The company believes that if it is to successfully cut costs and encourage growth, it needs to bring its cost base into line. "The cost reduction programme will provide the funds to increase our investment in marketing and innovation to drive our top line growth," said chief executive Todd Stitzer in a statement.
Cadbury hopes that it will save €576 million a year in costs from the plan. The strategy follows the recent €3.6 billion acquisition of Adams, and suggests that that the cost of integrating the US-based confectioner have been highly than was first thought.
Indeed, the acquisition may have opened up new markets, but it has also given the UK confectioner a few headaches. The integration of the Adams business means that the global Cadbury empire consists of 133 plants located in every corner of the world. It was perhaps inevitable then that some form of ratinoalisation would take place.
In fact, the restructuring is the latest in a series of cost-cutting exercises initiated by the confectioner. In February this year, the group streamlined its management structure by halving the number of reporting units to five in a move to cut costs and speed up decision-making. And in the summer, Cadbury announced plans to close two confectionary factories in the UK.
This particular announcement followed a 4 per cent fall in half-year earnings per share and a five percent drop in underlying pre-tax profits in July 2003. And in September, the company said its full-year 2003 trading performance would be similar to the first half after recent hot summer weather had dented confectionery sales in Europe. This year has not been a great year for the confectionery industry as a whole.
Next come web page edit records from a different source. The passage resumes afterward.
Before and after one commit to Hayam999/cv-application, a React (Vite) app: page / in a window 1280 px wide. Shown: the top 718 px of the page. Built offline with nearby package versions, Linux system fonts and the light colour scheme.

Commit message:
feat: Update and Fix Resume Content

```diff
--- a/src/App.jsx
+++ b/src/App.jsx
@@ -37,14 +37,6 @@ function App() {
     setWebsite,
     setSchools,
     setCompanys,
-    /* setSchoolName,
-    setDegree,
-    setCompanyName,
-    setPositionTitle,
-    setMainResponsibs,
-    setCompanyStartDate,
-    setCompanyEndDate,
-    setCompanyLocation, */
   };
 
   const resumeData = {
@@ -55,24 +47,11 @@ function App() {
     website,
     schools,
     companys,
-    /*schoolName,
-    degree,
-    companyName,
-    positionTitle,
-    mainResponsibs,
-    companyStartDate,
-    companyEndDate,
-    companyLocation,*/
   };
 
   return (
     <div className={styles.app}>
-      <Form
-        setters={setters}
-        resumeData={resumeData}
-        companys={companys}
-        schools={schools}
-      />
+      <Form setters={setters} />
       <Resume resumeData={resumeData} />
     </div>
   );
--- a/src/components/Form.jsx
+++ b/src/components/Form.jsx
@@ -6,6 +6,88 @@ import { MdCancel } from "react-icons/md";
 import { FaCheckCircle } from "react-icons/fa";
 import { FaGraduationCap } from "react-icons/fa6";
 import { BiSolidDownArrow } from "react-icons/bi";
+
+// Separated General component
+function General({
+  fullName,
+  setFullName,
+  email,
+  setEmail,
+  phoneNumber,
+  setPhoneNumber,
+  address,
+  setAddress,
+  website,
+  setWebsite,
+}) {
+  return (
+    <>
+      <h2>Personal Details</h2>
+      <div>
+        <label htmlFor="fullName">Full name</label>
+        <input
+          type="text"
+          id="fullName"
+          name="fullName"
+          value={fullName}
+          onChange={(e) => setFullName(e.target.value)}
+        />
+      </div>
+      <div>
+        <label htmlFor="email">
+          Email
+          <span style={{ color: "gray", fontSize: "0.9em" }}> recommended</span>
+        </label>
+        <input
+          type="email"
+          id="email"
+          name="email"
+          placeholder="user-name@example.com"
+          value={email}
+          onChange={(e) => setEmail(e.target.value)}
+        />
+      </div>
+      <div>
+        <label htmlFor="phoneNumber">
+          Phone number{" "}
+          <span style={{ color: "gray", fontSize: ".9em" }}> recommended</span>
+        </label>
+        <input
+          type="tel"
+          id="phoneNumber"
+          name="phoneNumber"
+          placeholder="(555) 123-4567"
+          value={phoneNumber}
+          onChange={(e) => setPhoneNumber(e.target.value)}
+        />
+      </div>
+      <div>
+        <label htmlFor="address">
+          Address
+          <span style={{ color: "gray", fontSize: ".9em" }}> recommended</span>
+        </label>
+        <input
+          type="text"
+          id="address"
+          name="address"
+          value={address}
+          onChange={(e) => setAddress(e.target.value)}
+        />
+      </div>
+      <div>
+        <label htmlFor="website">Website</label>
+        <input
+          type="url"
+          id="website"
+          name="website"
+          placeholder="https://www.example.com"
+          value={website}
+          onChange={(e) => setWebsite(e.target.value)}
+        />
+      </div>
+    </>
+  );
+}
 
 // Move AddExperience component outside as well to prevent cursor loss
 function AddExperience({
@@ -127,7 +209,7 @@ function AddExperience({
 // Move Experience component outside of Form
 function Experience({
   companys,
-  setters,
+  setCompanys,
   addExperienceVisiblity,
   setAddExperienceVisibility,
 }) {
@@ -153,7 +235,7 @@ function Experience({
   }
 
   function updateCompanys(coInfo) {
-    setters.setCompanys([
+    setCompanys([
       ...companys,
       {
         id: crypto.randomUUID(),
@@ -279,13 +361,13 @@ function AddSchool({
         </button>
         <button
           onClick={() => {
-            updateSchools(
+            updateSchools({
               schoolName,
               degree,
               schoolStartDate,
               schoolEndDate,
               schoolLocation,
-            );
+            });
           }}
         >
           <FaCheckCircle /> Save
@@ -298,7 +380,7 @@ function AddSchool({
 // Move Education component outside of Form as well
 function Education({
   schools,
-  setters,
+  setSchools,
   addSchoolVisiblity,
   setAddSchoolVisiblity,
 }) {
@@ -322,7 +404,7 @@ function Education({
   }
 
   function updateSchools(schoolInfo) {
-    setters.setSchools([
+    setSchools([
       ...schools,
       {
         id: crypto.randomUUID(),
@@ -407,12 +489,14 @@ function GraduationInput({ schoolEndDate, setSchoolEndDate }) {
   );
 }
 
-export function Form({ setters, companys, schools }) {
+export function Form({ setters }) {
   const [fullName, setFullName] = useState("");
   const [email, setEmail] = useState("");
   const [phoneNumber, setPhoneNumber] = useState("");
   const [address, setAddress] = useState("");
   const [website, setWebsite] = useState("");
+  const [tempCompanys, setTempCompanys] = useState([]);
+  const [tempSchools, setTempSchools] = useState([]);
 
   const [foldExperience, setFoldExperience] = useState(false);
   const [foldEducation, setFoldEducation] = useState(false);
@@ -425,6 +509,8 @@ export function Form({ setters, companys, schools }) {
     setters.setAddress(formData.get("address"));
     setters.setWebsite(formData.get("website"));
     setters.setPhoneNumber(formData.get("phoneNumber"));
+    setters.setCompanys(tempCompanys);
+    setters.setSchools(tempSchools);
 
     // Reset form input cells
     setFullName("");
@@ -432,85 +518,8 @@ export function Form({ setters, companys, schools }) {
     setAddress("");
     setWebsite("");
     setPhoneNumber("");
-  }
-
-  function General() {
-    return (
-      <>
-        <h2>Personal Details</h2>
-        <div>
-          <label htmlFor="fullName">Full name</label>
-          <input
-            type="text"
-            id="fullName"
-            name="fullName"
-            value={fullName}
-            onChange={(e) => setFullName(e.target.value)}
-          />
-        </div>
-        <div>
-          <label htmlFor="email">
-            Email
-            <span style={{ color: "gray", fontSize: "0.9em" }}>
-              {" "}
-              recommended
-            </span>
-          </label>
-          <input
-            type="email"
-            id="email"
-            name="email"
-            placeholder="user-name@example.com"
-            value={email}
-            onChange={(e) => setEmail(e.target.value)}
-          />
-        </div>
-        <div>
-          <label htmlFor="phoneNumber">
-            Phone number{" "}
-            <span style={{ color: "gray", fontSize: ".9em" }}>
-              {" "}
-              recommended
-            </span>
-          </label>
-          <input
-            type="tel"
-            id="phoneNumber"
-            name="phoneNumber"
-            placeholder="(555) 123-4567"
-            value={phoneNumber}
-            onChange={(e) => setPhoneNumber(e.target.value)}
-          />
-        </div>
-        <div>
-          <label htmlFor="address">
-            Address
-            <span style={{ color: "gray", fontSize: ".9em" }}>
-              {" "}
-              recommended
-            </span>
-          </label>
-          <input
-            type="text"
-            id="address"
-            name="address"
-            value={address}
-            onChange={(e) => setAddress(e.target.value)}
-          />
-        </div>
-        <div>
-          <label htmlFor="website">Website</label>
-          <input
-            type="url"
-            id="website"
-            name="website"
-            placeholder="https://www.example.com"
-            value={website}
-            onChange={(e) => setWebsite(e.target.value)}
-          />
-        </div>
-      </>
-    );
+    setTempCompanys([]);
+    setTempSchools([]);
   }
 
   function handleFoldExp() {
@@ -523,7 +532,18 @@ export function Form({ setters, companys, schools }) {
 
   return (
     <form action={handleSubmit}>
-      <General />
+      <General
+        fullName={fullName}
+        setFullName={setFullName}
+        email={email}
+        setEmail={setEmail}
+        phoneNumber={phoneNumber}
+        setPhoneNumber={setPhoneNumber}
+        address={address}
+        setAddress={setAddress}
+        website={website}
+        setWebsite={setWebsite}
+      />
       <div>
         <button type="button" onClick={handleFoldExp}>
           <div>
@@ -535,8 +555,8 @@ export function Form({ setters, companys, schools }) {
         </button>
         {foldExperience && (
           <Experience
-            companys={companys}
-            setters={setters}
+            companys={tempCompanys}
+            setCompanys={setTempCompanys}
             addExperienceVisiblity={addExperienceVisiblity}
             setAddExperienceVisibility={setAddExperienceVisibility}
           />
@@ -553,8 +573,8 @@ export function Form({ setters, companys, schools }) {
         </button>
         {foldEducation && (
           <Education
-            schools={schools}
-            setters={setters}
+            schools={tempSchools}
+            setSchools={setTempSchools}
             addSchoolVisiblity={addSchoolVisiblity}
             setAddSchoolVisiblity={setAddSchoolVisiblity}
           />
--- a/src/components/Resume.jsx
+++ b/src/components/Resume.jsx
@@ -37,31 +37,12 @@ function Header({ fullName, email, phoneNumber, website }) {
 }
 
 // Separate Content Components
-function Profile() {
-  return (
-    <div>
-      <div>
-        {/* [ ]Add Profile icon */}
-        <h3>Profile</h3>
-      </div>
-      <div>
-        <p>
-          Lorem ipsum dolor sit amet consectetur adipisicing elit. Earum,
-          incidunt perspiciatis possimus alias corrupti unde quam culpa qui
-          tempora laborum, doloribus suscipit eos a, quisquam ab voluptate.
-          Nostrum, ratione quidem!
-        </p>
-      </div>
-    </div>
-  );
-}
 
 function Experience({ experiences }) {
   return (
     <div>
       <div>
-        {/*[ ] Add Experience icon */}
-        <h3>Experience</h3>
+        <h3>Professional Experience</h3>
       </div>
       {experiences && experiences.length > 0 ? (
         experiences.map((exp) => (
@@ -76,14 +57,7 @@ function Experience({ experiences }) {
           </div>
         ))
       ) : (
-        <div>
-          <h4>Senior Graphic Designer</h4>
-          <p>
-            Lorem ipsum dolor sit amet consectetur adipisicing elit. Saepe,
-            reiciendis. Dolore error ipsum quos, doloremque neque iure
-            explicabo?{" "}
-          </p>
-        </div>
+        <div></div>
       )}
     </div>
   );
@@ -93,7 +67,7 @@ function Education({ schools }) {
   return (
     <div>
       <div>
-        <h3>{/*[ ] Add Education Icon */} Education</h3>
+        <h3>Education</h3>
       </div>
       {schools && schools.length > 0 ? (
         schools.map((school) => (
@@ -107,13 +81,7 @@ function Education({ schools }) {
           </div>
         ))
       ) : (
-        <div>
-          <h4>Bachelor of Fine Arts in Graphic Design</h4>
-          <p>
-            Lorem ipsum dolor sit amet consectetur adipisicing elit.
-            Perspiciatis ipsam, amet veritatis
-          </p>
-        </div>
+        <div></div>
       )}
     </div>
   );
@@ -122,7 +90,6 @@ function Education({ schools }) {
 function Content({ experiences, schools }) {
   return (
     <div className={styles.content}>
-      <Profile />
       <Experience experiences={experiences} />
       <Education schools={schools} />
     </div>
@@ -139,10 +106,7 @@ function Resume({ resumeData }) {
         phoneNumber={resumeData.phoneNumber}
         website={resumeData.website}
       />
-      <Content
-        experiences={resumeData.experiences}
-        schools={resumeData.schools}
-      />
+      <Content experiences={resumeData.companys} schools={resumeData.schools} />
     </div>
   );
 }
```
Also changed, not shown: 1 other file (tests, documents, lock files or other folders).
The company also recently outlined a shake-up of its Adams chewing gum and packaging operations in Brazil, which will result in over 100 job losses. Cadbury has put its normal target of double-digit underlying earnings growth on hold for a year, as it continues to integrate the Adams sweets and chewing gum business.
The firm said that the cost cuts contained in Fuel for Growth will help underlying operating profit margins rise 50-75 basis points each year between 2004 and 2007, and result in free cash flow of €2.2 billion during the period.
Cadbury claims to be the world's biggest confectionery business after its acquisition of US based sweets and chewing gum firm Adams, which was finalised in March. The group employs about 55,000 people worldwide and has a large North American drinks business including such brands as Dr Pepper and Seven Up.